Date of Award
Master of Science in Engineering
Mechanical and Aerospace Engineering
Dr. Koorosh Naghshineh
Dr. Richard Meyer
Dr. Dae Kim
Dr. Robert Wall Emerson
Masters Thesis-Open Access
The white cane is the primary navigation tool used by many blind pedestrians, but the basic design of the cane has not changed since the 1940s. A greater understanding of the factors affecting cane performance is essential in improving the design and performance of these canes. One aspect of performance is surface texture discrimination. A study is performed to determine the effect of cane rigidity and cane swipe speed on the ability of a user to select the rougher of two surfaces with different textures. Two methods are developed to select the rougher surface using only the measured cane vibration. The first method makes a selection using the change in frequency of high amplitude acceleration peaks caused by the interaction of the cane tip and the surface, the second method uses the overall amplitude of vibration to make a selection. Both methods correctly predict the rougher surface at the same rate as the participants in the study. This shows that changes in both frequency and amplitude may be important cues for texture discrimination. A pilot study is also performed to investigate the use of vibration cues for the detection of drop-offs in the walking surface.

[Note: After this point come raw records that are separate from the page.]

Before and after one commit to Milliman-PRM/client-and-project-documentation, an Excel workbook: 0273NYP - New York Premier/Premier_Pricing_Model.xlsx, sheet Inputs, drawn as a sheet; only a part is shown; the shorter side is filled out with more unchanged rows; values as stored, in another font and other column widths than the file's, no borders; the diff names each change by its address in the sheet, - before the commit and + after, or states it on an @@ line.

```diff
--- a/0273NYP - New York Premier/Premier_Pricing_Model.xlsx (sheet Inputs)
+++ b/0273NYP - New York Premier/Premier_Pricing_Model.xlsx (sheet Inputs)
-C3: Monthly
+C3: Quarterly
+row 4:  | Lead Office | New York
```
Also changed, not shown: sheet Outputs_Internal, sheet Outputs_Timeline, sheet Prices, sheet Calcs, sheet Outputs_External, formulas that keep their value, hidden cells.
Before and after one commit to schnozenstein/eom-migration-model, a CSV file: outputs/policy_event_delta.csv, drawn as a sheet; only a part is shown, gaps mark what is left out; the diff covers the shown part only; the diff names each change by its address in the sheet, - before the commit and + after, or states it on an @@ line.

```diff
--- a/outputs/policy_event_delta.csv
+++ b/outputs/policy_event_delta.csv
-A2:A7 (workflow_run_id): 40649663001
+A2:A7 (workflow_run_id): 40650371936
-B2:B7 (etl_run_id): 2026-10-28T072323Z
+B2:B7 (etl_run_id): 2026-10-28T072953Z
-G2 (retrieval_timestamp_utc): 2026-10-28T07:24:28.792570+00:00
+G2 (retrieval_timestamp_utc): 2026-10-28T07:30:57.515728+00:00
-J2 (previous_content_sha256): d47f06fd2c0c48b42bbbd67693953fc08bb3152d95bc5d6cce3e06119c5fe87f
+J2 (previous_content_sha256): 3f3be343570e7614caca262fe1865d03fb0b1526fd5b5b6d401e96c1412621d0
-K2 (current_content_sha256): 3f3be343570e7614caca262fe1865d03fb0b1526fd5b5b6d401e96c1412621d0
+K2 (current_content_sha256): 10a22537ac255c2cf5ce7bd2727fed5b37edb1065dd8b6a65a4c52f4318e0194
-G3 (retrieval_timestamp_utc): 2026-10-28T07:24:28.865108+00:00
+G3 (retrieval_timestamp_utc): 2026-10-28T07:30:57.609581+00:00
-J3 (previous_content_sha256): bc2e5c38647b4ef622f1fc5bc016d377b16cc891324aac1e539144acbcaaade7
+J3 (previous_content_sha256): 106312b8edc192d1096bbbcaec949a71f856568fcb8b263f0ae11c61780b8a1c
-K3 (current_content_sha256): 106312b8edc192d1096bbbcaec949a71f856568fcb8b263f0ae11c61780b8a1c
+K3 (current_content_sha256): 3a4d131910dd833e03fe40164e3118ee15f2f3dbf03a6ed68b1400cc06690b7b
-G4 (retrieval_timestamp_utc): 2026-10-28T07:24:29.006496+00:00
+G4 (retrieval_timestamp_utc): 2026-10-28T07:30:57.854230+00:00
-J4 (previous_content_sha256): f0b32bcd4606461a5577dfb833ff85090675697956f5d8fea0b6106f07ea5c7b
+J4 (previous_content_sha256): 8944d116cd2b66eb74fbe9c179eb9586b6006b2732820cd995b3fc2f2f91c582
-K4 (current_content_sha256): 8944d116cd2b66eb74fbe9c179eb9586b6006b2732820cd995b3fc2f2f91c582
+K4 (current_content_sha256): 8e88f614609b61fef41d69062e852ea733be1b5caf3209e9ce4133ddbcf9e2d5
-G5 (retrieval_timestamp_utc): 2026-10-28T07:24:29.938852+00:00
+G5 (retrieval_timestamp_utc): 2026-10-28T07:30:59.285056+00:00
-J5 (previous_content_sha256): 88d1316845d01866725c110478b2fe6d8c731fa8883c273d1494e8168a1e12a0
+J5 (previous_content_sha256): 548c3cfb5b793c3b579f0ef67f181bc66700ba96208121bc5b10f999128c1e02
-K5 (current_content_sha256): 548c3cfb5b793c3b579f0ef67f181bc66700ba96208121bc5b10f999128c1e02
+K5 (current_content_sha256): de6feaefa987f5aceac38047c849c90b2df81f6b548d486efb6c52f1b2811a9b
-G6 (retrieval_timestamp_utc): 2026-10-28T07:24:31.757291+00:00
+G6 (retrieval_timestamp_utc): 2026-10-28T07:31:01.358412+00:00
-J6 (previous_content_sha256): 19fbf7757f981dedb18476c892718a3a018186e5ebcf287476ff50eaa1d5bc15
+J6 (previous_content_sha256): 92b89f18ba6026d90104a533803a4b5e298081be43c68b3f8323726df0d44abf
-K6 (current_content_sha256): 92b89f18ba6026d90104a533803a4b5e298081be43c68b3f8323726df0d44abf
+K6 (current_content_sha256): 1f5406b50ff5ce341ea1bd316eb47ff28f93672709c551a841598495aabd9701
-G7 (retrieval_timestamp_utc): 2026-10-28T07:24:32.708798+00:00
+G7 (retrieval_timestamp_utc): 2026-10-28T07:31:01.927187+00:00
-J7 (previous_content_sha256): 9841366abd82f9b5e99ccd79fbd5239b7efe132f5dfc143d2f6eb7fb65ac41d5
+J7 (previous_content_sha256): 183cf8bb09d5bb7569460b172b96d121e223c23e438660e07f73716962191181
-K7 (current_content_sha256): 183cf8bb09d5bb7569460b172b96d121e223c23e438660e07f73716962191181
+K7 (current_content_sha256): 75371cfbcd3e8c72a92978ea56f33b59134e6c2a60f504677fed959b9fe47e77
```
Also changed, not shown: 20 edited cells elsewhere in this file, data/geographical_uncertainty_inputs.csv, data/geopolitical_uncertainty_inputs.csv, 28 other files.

Dean, Aaron, "Investigation of Measured Cane Vibrations for Prediction of Blind Pedestrian Performance in Surface Preview Tasks" (2017). Master's Theses. 1132.